The entries are to be reproduced verbatim, with all pictures omitted.

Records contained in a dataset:
——
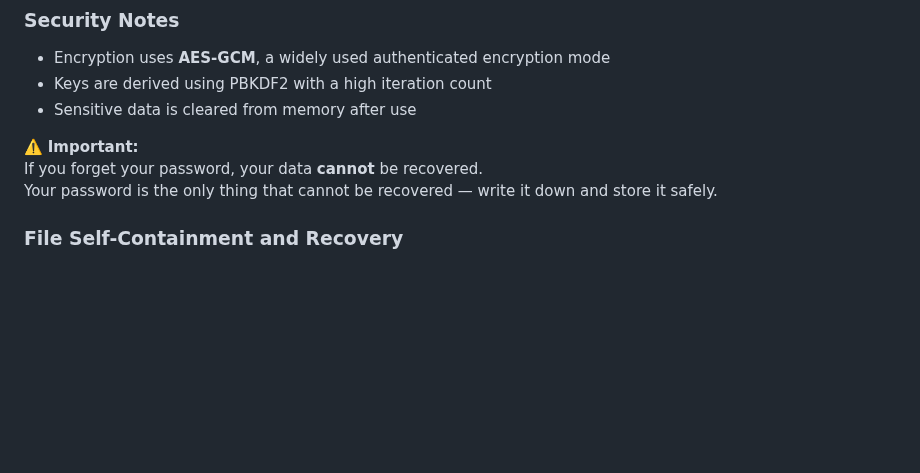
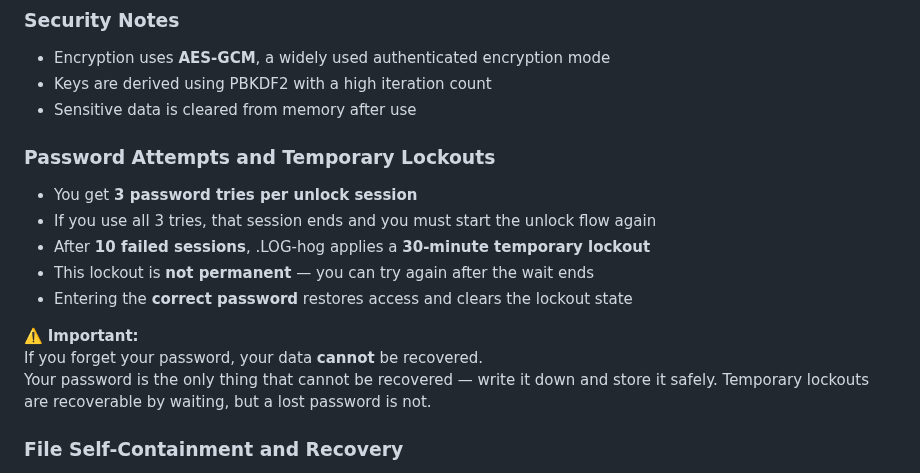
Before and after one commit to johandersson/.LOG-hog, a Markdown page: src/help.md, the part around the change. Drawn GitHub-style; blank space fills up the shorter version.

Commit message:
Update help text for lockout behavior
Co-authored-by: johandersson <3342471+johandersson@users.noreply.github.com>

```diff
--- a/src/help.md
+++ b/src/help.md
@@ -149,9 +149,18 @@ Replace your log file manually with a backup file if needed.
 * Keys are derived using PBKDF2 with a high iteration count
 * Sensitive data is cleared from memory after use
 
+### Password Attempts and Temporary Lockouts
+
+* You get **3 password tries per unlock session**
+* If you use all 3 tries, that session ends and you must start the unlock flow again
+* After **10 failed sessions**, .LOG-hog applies a **30-minute temporary lockout**
+* This lockout is **not permanent** — you can try again after the wait ends
+* Entering the **correct password** restores access and clears the lockout state
+
 ⚠️ **Important:**
 If you forget your password, your data **cannot** be recovered.
 Your password is the only thing that cannot be recovered — write it down and store it safely.
+Temporary lockouts are recoverable by waiting, but a lost password is not.
 
 ### File Self-Containment and Recovery
 
```
Also changed, not shown: src/resources/help.md (+9 -0 lines), 1 other file.
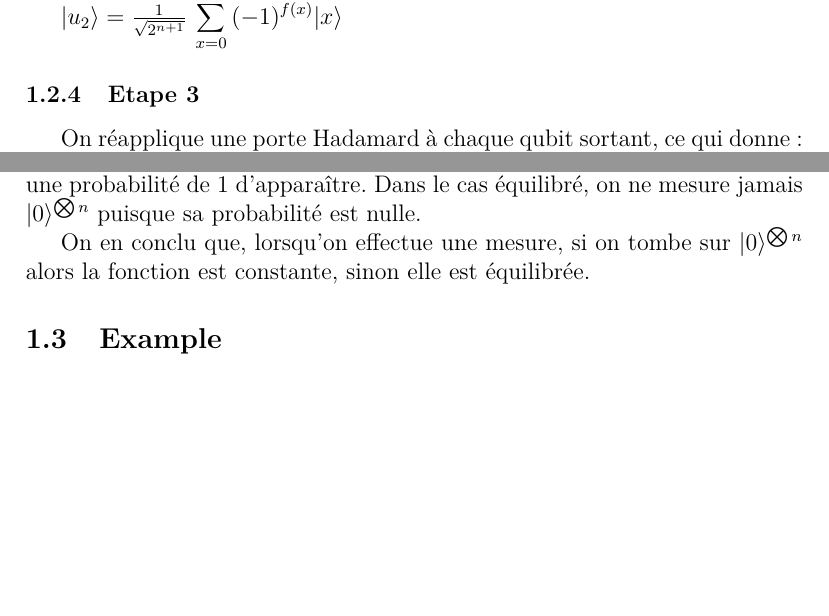
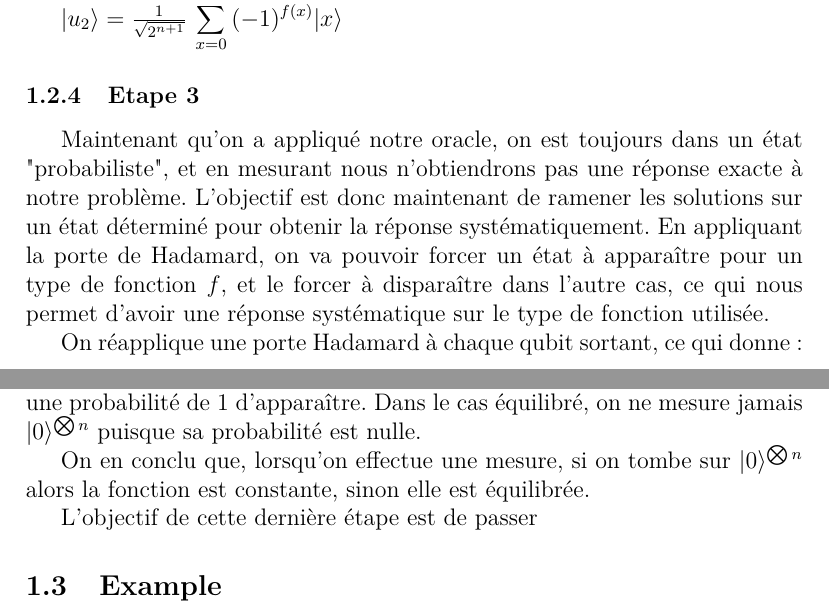
Before and after one commit to PierreEngelstein/MasterRecherche, a LaTeX document (Deutsch-Jozsa/deutsch-jozsa.tex): two parts of pages 2 and 3 of 4, joined at a grey line, cut so that both start at the same text, the shorter picture padded with empty space. Compiled offline with pdfLaTeX.

Commit message:
modifs fin DJ

```diff
--- a/Deutsch-Jozsa/deutsch-jozsa.tex
+++ b/Deutsch-Jozsa/deutsch-jozsa.tex
@@ -106,6 +106,9 @@ $\ket{u_2} = \frac{1}{\sqrt{2^{n + 1}}}
 \displaystyle\sum_{x=0}^{2^n-1} (-1)^{f(x)}\ket{x}$
 
 \subsubsection{Etape 3}
+
+Maintenant qu'on a appliqué notre oracle, on est toujours dans un état "probabiliste", et en mesurant nous n'obtiendrons pas une réponse exacte à notre problème. L'objectif est donc maintenant de ramener les solutions sur un état déterminé pour obtenir la réponse systématiquement. En appliquant la porte de Hadamard, on va pouvoir forcer un état à apparaître pour un type de fonction $f$, et le forcer à disparaître dans l'autre cas, ce qui nous permet d'avoir une réponse systématique sur le type de fonction utilisée.
+
 On réapplique une porte Hadamard à chaque qubit sortant, ce qui donne:
 
 $\ket{u_3} = \frac{1}{\sqrt{2^{n}}}
@@ -130,6 +133,8 @@ On a donc les valeurs suivantes dépendant du type de $f(x)$ :
 Dans le cas constant, on ne peut donc que mesurer $\ket{0}^{\bigotimes n}$ puisqu'il a une probabilité de 1 d'apparaître. Dans le cas équilibré, on ne mesure jamais $\ket{0}^{\bigotimes n}$ puisque sa probabilité est nulle.
 
 On en conclu que, lorsqu'on effectue une mesure, si on tombe sur $\ket{0}^{\bigotimes n}$ alors la fonction est constante, sinon elle est équilibrée.
+
+L'objectif de cette dernière étape est de passer
 
 \subsection{Example}
 
```
Also changed, not shown: Deutsch-Jozsa/deutsch-jozsa.pdf.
——
• [Response area]
Before and after one commit to johandersson/.LOG-hog, a Markdown page: src/help.md, the part around the change. Drawn GitHub-style; blank space fills up the shorter version.

Commit message:
Update help text for lockout behavior
Co-authored-by: johandersson <3342471+johandersson@users.noreply.github.com>

```diff
--- a/src/help.md
+++ b/src/help.md
@@ -149,9 +149,18 @@ Replace your log file manually with a backup file if needed.
 * Keys are derived using PBKDF2 with a high iteration count
 * Sensitive data is cleared from memory after use
 
+### Password Attempts and Temporary Lockouts
+
+* You get **3 password tries per unlock session**
+* If you use all 3 tries, that session ends and you must start the unlock flow again
+* After **10 failed sessions**, .LOG-hog applies a **30-minute temporary lockout**
+* This lockout is **not permanent** — you can try again after the wait ends
+* Entering the **correct password** restores access and clears the lockout state
+
 ⚠️ **Important:**
 If you forget your password, your data **cannot** be recovered.
 Your password is the only thing that cannot be recovered — write it down and store it safely.
+Temporary lockouts are recoverable by waiting, but a lost password is not.
 
 ### File Self-Containment and Recovery
 
```
Also changed, not shown: src/resources/help.md (+9 -0 lines), 1 other file.
Before and after one commit to PierreEngelstein/MasterRecherche, a LaTeX document (Deutsch-Jozsa/deutsch-jozsa.tex): two parts of pages 2 and 3 of 4, joined at a grey line, cut so that both start at the same text, the shorter picture padded with empty space. Compiled offline with pdfLaTeX.

Commit message:
modifs fin DJ

```diff
--- a/Deutsch-Jozsa/deutsch-jozsa.tex
+++ b/Deutsch-Jozsa/deutsch-jozsa.tex
@@ -106,6 +106,9 @@ $\ket{u_2} = \frac{1}{\sqrt{2^{n + 1}}}
 \displaystyle\sum_{x=0}^{2^n-1} (-1)^{f(x)}\ket{x}$
 
 \subsubsection{Etape 3}
+
+Maintenant qu'on a appliqué notre oracle, on est toujours dans un état "probabiliste", et en mesurant nous n'obtiendrons pas une réponse exacte à notre problème. L'objectif est donc maintenant de ramener les solutions sur un état déterminé pour obtenir la réponse systématiquement. En appliquant la porte de Hadamard, on va pouvoir forcer un état à apparaître pour un type de fonction $f$, et le forcer à disparaître dans l'autre cas, ce qui nous permet d'avoir une réponse systématique sur le type de fonction utilisée.
+
 On réapplique une porte Hadamard à chaque qubit sortant, ce qui donne:
 
 $\ket{u_3} = \frac{1}{\sqrt{2^{n}}}
@@ -130,6 +133,8 @@ On a donc les valeurs suivantes dépendant du type de $f(x)$ :
 Dans le cas constant, on ne peut donc que mesurer $\ket{0}^{\bigotimes n}$ puisqu'il a une probabilité de 1 d'apparaître. Dans le cas équilibré, on ne mesure jamais $\ket{0}^{\bigotimes n}$ puisque sa probabilité est nulle.
 
 On en conclu que, lorsqu'on effectue une mesure, si on tombe sur $\ket{0}^{\bigotimes n}$ alors la fonction est constante, sinon elle est équilibrée.
+
+L'objectif de cette dernière étape est de passer
 
 \subsection{Example}
 
```
Also changed, not shown: Deutsch-Jozsa/deutsch-jozsa.pdf.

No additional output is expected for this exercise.